“The pressure is that, you know, week in and week out everyone is going to be ready for you,” Starck said. “If we have one night where we’re not quite at the top of our game we can be in trouble. And so there’s a little pressure there.”
A Division 5A powerhouse, the Colts understand they need to be ready for everyone’s best every time they step on the field.
“More and more we have a target on our chest,” Starck said. “We get everyone’s best shot.”
That target may be the biggest on Week 1 when the Colts play at home against the Wilsonville Wildcats, the team they beat in the semifinals of last year’s playoffs.
Thurston follows that game with a matchup at Summit, a talented team that made it to the quarterfinals of the Division 6A playoffs last year. Starck, for one, can’t wait to get those games underway.
“Just really excited to have two really quality opponents, so we can gauge where we are. And if we’re as good as we hope, then that’s exciting,” he said. “If we’re not as good as we hope we could be, then we’ve got work to do. Then we’ve got to look to improve and improve through league play and prepare for making the playoffs.”
Making the playoffs may seem like a small task for a team that’s been that good recently, but it’s also a team that lost seven all-state players and has only three returning starters from last year.
Linebacker Vaun Halstead is a prized recruit in wrestling, too.
Two of those starters are Vaun Halstead and Darien Witham, both of whom will play important roles this year.
“(They’re) vital, yeah. Defensively, especially, those two are just anchors for the defense, and they’re both playing running back now,” Starck said.

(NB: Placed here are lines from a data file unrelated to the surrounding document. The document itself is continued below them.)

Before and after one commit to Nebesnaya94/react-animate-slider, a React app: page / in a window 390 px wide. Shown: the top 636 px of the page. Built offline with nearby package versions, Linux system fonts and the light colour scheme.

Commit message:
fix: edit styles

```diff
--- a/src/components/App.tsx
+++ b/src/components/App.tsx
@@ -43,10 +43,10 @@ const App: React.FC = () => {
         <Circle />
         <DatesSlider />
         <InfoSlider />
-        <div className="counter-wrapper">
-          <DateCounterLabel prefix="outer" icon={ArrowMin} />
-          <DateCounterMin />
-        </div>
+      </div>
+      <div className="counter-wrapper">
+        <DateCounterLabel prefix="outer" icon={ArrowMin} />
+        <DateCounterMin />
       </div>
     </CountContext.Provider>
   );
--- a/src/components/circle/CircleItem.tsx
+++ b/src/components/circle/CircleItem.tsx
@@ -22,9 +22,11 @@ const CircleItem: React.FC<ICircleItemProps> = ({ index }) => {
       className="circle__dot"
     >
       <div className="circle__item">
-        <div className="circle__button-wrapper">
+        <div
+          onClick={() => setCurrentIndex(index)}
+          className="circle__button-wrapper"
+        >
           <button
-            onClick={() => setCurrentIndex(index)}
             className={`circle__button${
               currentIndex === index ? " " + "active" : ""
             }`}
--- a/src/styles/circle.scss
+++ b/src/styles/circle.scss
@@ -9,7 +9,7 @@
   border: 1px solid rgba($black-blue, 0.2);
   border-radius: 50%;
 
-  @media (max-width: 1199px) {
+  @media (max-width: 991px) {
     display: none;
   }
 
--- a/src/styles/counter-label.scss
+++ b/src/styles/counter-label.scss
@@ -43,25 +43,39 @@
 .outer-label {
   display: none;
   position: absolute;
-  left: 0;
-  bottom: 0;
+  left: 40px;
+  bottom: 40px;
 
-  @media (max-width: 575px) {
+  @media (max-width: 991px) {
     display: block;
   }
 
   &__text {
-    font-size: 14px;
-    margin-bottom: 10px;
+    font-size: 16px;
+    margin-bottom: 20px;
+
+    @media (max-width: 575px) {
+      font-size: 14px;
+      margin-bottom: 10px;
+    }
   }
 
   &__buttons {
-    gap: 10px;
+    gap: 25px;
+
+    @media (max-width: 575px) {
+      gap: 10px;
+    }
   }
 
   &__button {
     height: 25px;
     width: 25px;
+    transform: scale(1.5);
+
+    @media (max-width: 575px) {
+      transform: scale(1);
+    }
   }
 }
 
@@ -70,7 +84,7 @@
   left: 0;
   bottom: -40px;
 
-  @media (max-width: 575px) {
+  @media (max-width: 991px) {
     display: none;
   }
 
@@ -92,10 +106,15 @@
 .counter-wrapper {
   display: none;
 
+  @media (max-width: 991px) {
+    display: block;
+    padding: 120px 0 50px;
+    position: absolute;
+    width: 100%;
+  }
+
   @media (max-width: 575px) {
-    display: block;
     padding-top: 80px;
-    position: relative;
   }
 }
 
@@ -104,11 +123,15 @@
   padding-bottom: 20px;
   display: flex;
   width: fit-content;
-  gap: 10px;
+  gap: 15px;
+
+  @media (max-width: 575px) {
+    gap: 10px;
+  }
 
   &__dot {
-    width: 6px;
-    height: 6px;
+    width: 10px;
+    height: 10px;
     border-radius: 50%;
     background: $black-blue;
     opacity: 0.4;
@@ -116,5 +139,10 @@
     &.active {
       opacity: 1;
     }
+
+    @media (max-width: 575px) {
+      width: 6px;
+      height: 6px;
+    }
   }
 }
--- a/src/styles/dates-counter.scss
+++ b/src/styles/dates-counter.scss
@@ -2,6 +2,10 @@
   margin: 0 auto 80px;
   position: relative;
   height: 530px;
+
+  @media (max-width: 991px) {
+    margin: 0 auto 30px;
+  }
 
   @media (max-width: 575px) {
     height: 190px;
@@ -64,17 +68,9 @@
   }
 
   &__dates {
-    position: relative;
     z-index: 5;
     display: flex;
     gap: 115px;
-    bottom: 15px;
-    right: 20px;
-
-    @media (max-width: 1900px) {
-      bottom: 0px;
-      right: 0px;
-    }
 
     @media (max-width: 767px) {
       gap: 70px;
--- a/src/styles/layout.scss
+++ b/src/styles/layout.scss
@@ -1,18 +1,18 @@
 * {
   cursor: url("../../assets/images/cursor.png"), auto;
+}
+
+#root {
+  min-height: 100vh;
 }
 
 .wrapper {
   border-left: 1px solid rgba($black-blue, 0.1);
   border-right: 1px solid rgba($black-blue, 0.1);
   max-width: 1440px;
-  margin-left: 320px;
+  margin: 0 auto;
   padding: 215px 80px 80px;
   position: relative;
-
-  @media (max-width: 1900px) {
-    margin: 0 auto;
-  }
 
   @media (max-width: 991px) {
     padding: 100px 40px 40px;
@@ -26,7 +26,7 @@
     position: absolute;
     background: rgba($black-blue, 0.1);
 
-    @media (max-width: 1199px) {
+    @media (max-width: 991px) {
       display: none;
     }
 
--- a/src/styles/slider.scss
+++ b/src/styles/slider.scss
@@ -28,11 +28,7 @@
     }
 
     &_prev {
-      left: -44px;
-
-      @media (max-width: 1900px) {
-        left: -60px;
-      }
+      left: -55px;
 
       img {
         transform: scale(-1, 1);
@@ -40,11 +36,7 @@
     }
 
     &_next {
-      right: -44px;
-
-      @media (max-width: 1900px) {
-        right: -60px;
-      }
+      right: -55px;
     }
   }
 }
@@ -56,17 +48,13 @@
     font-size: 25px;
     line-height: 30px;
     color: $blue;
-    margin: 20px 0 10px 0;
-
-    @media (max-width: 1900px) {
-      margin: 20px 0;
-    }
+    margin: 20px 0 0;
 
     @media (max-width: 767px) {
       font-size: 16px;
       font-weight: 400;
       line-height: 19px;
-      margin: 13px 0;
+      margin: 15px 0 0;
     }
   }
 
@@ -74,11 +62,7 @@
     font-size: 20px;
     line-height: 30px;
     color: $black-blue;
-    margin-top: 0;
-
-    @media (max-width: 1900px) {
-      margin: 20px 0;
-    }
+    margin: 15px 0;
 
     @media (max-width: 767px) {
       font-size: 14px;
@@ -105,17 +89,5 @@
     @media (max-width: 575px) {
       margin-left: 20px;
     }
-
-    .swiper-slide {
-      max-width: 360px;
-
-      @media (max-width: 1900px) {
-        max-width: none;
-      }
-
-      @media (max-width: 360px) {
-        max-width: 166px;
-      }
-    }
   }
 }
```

Halstead was the team’s leading tackler last season, and was named to the all-state first team at linebacker; Witham made the all-state first team at defensive back. Both will need to be at the top of their games if they hope to keep the Colts in the title race.
Pier Weil/Chronicle photo
Coach Justin Starck discusses strategy with Halstead, right, and Damien Witham during a recent practice.
One might expect winning so much could get to a coach’s head. Not true for Starck, however, as he holds only one expectation for his players coming into this season.
“I just expect those guys to trust the training, and just to be as successful as they can be,” Starck said.
Getting his players to be as successful as they can be is important to Starck, as it’s the relationship with his players that he values the most in his career, he said.
“The biggest thing is just building relationships with kids. I mean, it’s my 20th year. So really, it’s about the relationships at the end of the day,” Starck said. “The wins and losses take care of themselves. But if we do things the right way and really try and teach kids to act with integrity and care about each other, those are the lessons that are gonna last for a lifetime.”